- **Data in this exercise**
= = = = =
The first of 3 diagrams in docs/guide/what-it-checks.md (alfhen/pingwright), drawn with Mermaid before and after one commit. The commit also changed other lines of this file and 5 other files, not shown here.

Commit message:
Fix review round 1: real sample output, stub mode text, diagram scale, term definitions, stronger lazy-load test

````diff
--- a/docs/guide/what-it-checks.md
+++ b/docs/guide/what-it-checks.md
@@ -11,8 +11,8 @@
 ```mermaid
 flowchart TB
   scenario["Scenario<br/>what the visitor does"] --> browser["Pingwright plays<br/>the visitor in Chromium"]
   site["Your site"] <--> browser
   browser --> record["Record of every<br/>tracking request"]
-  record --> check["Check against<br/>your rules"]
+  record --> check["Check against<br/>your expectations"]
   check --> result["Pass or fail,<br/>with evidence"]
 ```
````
= = = = =
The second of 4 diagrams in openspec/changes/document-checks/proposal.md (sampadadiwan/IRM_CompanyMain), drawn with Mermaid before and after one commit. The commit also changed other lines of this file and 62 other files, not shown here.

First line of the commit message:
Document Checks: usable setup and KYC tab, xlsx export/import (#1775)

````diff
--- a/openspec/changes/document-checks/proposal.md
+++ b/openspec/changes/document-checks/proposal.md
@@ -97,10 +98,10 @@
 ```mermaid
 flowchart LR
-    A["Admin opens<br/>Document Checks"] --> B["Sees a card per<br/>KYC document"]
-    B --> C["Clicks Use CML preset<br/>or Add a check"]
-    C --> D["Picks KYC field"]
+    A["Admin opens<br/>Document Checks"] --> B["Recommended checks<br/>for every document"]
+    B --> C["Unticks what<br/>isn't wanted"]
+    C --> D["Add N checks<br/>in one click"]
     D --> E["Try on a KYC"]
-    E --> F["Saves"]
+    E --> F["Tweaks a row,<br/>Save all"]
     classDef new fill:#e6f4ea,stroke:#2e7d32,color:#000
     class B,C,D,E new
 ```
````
= = = = =
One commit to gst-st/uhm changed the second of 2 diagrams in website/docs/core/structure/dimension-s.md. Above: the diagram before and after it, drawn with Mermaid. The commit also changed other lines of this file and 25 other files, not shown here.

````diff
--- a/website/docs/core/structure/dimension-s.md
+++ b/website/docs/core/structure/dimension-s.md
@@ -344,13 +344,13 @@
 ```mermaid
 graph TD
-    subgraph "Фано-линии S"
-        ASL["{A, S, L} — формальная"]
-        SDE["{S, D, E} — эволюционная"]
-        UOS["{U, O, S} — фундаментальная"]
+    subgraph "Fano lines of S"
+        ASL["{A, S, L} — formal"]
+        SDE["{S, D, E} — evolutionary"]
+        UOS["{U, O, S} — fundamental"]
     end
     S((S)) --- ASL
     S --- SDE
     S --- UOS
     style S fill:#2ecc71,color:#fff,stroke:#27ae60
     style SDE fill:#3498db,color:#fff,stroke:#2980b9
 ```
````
= = = = =
- **Task prompt**
Check each line of the data above for the string "style", and copy the ones that have it.

- **Written answer**
     style S fill:#2ecc71,color:#fff,stroke:#27ae60
     style SDE fill:#3498db,color:#fff,stroke:#2980b9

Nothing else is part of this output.